If you really, really can’t trust yourself to use a regular credit card with restraint and pay it in full every month, get a secured credit card (where you load money onto the card and then spend it), or if you must use a debit card, make sure it’s well segregated from the bulk of your money. Keep it in a different bank from your savings. In fact, you should probably have another checking account as well, just open a checking account specifically for the use of that debit card.

Please stop using debit cards. The banks love them because they get merchant fees. They love them so much that most banks now charge you extra for a plain old ATM card instead of a debit card. But don’t fall for it. Use cash, use credit cards, us prepaid or secured cards, or segregate your debit card in its own bank. But don’t just go using your debit card attached to your main bank account.

The book also decries the use of credit cards as an emergency buffer. An ’emergency’ credit card with a $20+k limit and a negotiated low interest rate in addition to your emergency savings fund could be a huge lifesaver in a major, expensive emergency, and help you build credit to get lower interest rates on, say, a mortgage. Really that’s another topic entirely, though.

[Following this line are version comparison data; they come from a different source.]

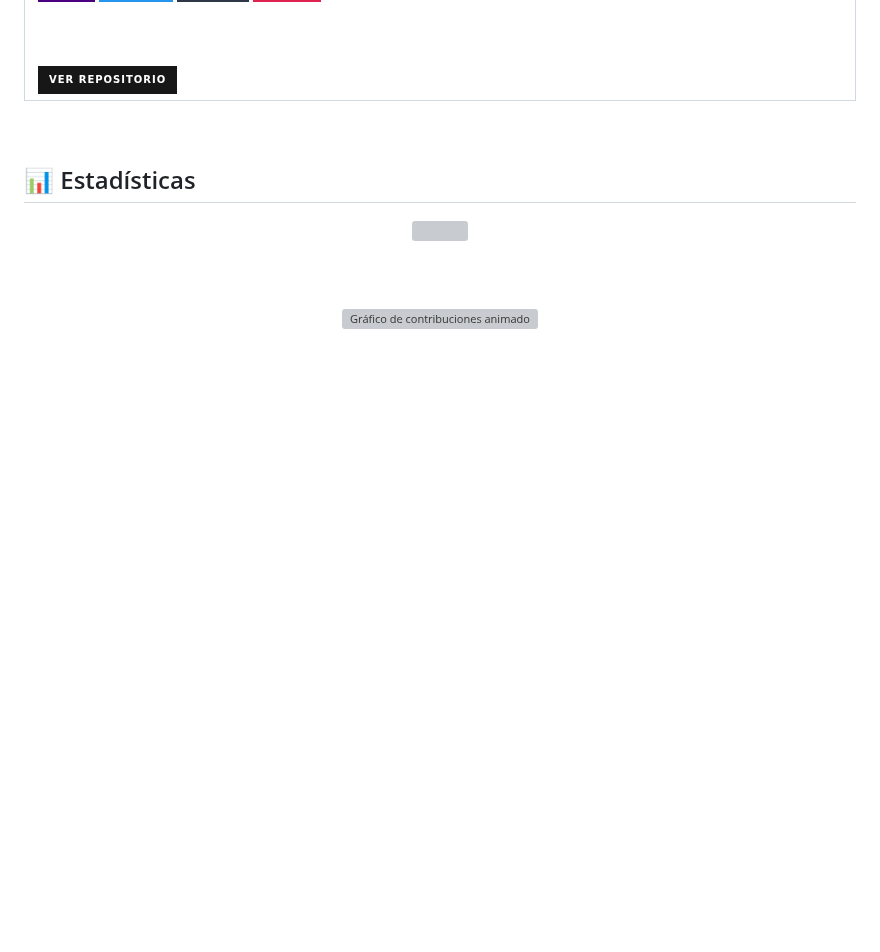
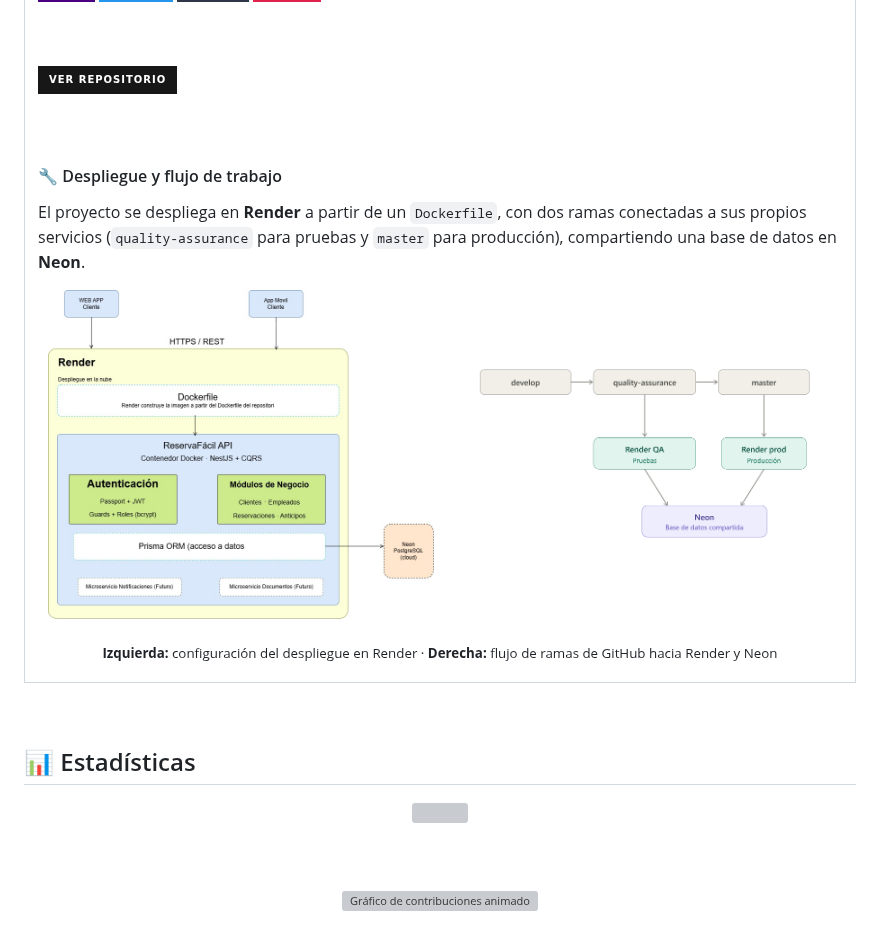
Before and after one commit to Kvilleda089/Kvilleda089, a Markdown page: README.md, the part around one of its changes. Drawn GitHub-style; pictures changed too: assets/projects/reservation-api/ReservaFacil-Diagrama Despliegue.jpg (added), assets/projects/reservation-api/flujo de trabajo.png (added); badges without logos; blank space fills up the shorter version; grey boxes are pictures that could not be loaded.

Commit message:
se agrega diagrama flujo de trabajo repositorio reservation-api y diagrama despliegue

```diff
--- a/README.md
+++ b/README.md
@@ -94,6 +92,22 @@ Backend desplegado en Render · Base de datos en Neon (PostgreSQL)
   <img src="https://img.shields.io/badge/Ver_repositorio-181717?style=for-the-badge&logo=github&logoColor=white" />
 </a>
 
+<br/><br/>
+
+#### 🔧 Despliegue y flujo de trabajo
+
+El proyecto se despliega en **Render** a partir de un `Dockerfile`, con dos ramas conectadas a sus propios servicios (`quality-assurance` para pruebas y `master` para producción), compartiendo una base de datos en **Neon**.
+
+<p align="center">
+  <img src="assets/projects/reservation-api/ReservaFacil-Diagrama Despliegue.jpg" width="48%" alt="Configuración de despliegue en Render"/>
+  &nbsp;
+  <img src="assets/projects/reservation-api/flujo de trabajo.png" width="48%" alt="Flujo de trabajo: develop, quality-assurance y master"/>
+</p>
+
+<p align="center">
+  <sub><b>Izquierda:</b> configuración del despliegue en Render · <b>Derecha:</b> flujo de ramas de GitHub hacia Render y Neon</sub>
+</p>
+
 </td>
 </tr>
 </table>
```
Also changed, not shown: other parts of README.md (+0 -2 lines).
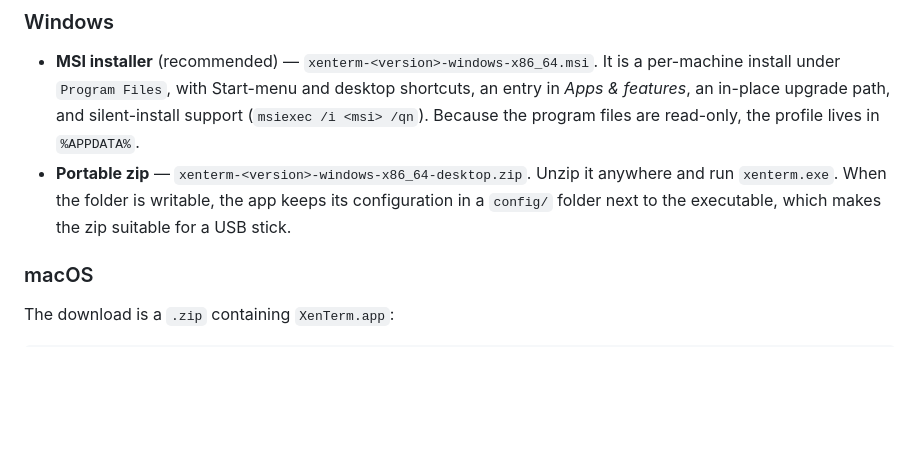
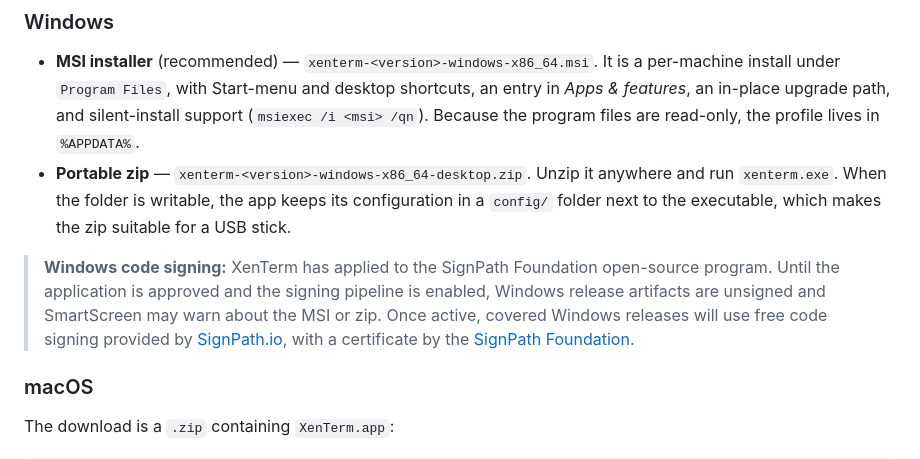
Before and after one commit to ixbaicn/XenTerm, a Markdown page: README.md, the part around the change. Rendered like a GitHub page; blank space fills up the shorter version.

Commit message:
docs: 说明 Windows 代码签名现状（SignPath Foundation 申请中）
README 中英文同步：获批并启用签名流水线前 Windows 产物未签名；获批后 covered 的 Windows 发布使用 SignPath.io 免费代码签名，证书由 SignPath Foundation 颁发。

```diff
--- a/README.md
+++ b/README.md
@@ -116,6 +116,13 @@ to be installed separately.
   anywhere and run `xenterm.exe`. When the folder is writable, the app keeps its
   configuration in a `config/` folder next to the executable, which makes the zip
   suitable for a USB stick.
+
+> **Windows code signing:** XenTerm has applied to the SignPath Foundation
+> open-source program. Until the application is approved and the signing pipeline
+> is enabled, Windows release artifacts are unsigned and SmartScreen may warn
+> about the MSI or zip. Once active, covered Windows releases will use free code
+> signing provided by [SignPath.io](https://signpath.io), with a certificate by
+> the [SignPath Foundation](https://signpath.org).
 
 ### macOS
 
```
Also changed, not shown: README.zh.md (+6 -0 lines).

End rant.

EDIT: Key point – most people think of credit cards as reasonably secure. In practice, not really. Thousands of credit (and debit!) card numbers are stolen every day, if not every hour. The whole system (at least the way the USA does it and the way most merchants seem to run their security) is full of holes like swiss cheese. Would you rather go putting your debit card number (linked to your checking account) out there, or your credit card number?